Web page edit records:
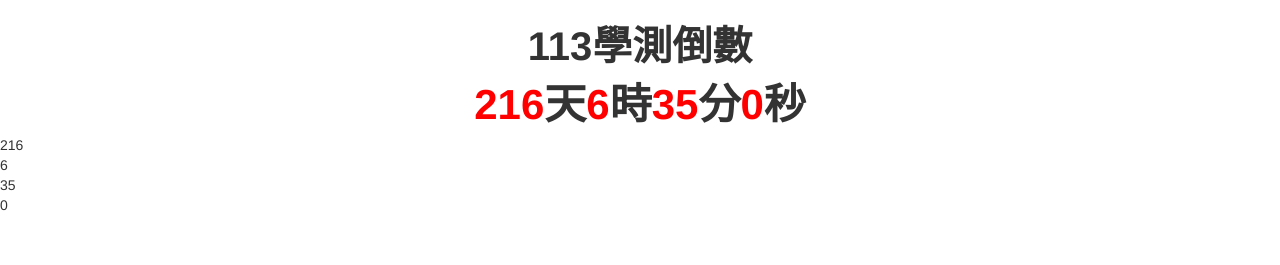
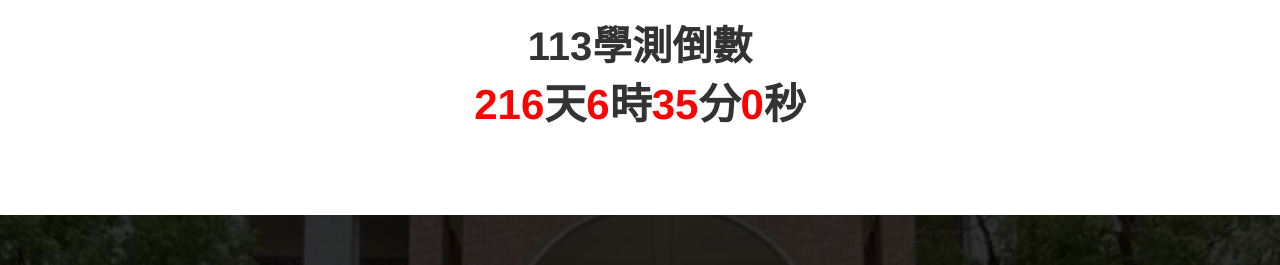
Before and after one commit to rayxyz423/self, a plain HTML site: page index.html in a window 1280 px wide. Shown: the part 960-1225 px from the top of the page. Drawn offline with nearby package versions, Linux system fonts and the light colour scheme.

Commit message:
Update index.html

```diff
--- a/index.html
+++ b/index.html
@@ -126,10 +126,10 @@
             </script>
             <div style="font-weight: bolder; font-size: 40px; text-align:center">113學測倒數</div>
             <div style="font-weight: bolder; font-size: 42px; text-align:center" id="hxtime"></div>
-            <div  id="tian"></div>
-            <div  id="shi"></div>
-            <div  id="fen"></div>
-            <div  id="miao"></div>
+            <div style="display: none;" id="tian"></div>
+            <div style="display: none;" id="shi"></div>
+            <div style="display: none;" id="fen"></div>
+            <div style="display: none;" id="miao"></div>
             </div>
             </div>
             <br><br><br>
```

**BRIEF:** Your copy should hold every entry exactly as written, but none of the pictures.

**EXERCISE ANSWER:**
Before and after one commit to rayxyz423/self, a plain HTML site: page index.html in a window 1280 px wide. Shown: the part 960-1225 px from the top of the page. Drawn offline with nearby package versions, Linux system fonts and the light colour scheme.

Commit message:
Update index.html

```diff
--- a/index.html
+++ b/index.html
@@ -126,10 +126,10 @@
             </script>
             <div style="font-weight: bolder; font-size: 40px; text-align:center">113學測倒數</div>
             <div style="font-weight: bolder; font-size: 42px; text-align:center" id="hxtime"></div>
-            <div  id="tian"></div>
-            <div  id="shi"></div>
-            <div  id="fen"></div>
-            <div  id="miao"></div>
+            <div style="display: none;" id="tian"></div>
+            <div style="display: none;" id="shi"></div>
+            <div style="display: none;" id="fen"></div>
+            <div style="display: none;" id="miao"></div>
             </div>
             </div>
             <br><br><br>
```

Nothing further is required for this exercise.